In a nutshell, there are two major differences:
Species range: BioGRID integrates multiple species' protein-protein interaction (PPI) data, whereas HPRD focuses mainly on Human data.
Functionality: HPRD has some GUI tools that can interact directly with it's database (e.g. BLAST - for searching proteins and their binding partners via sequence alignment) whereas BioGRID is mostly just a database.
In bold are the unique features of each database.
The Human Protein Reference Database represents a
centralized platform to visually depict and integrate information
pertaining to domain architecture, post-translational modifications,
interaction networks and disease association for each protein in the
human proteome. All the information in HPRD has been manually
extracted from the literature by expert biologists who read, interpret
and analyze the published data. HPRD has been created using an object
oriented database in Zope, an open source web application server, that
provides versatility in query functions and allows data to be
FAQ HPRD: Why did you decide to develop yet another database instead of integrating other existing databases?"

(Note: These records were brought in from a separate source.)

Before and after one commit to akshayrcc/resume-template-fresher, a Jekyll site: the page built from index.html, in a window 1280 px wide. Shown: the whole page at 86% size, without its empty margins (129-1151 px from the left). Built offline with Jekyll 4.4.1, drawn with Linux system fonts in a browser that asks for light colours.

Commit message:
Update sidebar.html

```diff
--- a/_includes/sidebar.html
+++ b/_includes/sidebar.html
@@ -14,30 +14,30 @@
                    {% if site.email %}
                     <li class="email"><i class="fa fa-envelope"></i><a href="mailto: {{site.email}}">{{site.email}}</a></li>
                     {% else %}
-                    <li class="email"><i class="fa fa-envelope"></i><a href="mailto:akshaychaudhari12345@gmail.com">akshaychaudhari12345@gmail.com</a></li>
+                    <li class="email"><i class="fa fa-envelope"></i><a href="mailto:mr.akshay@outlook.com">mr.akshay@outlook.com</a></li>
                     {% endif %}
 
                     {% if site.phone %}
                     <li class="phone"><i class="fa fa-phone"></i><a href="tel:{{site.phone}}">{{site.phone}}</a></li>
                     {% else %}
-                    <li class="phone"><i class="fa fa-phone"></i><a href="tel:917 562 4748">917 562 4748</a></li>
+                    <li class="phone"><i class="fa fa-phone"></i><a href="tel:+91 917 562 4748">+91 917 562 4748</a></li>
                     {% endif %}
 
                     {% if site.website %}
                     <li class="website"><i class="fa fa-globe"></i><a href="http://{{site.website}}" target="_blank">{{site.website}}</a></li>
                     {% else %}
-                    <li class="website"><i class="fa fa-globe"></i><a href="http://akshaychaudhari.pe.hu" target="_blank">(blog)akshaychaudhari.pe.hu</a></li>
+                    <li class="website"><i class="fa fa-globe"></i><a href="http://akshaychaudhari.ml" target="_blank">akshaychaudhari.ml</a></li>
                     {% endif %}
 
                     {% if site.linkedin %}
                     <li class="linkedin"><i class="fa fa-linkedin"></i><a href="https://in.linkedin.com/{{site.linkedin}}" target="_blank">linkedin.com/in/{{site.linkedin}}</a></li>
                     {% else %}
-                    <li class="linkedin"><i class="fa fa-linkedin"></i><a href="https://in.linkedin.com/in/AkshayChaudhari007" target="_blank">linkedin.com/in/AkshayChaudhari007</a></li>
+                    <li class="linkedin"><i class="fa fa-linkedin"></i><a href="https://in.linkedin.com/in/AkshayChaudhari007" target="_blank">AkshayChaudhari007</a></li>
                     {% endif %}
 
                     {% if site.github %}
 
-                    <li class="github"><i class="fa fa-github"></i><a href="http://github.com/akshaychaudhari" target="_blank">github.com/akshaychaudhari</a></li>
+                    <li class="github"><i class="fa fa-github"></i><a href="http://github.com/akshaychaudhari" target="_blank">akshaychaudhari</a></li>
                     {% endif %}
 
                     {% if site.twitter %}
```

We believe that biological databases are still in their early stages
and no protein database can be considered as an established standard.
We feel that a variety of databases trying to solve problems in
diverse ways provide the biologists the possibility of choosing their
favorite. Our approach is radically different from existing databases
and we want to offer biologists the possibility of choosing instead of
imposing one database by default. Besides, most of the databases are
automated and ours is manually curated to avoid errors. We are also
trying to provide information that few other databases provide.
The Biological General Repository for Interaction Datasets (BioGRID)
is a public database that archives and disseminates genetic and
protein interaction data from model organisms and humans
(thebiogrid.org). BioGRID currently holds over 720,000 interactions
curated from both high-throughput datasets and individual focused
studies, as derived from over 41,000 publications in the primary
literature. Complete coverage of the entire literature is maintained
for budding yeast (S. cerevisiae), fission yeast (S. pombe) and thale
cress (A. thaliana), and efforts to expand curation across multiple
metazoan species are underway. Current curation drives are focused on
particular areas of biology to enable insights into conserved networks
*and pathways* that are relevant to human health. The BioGRID 3.2 web
interface contains new search and display features that enable rapid
queries across multiple data types and sources. BioGRID provides
interaction data to several model organism databases, resources such
as Entrez-Gene, SGD, TAIR, FlyBase and other interaction
meta-databases. The entire BioGRID 3.2 data collection may be
downloaded in multiple file formats, including IMEx compatible PSI MI
XML. For developers, BioGRID interactions are also available via a
REST based Web Service and Cytoscape plugin. All BioGRID documentation
is available online in the BioGRID Wiki.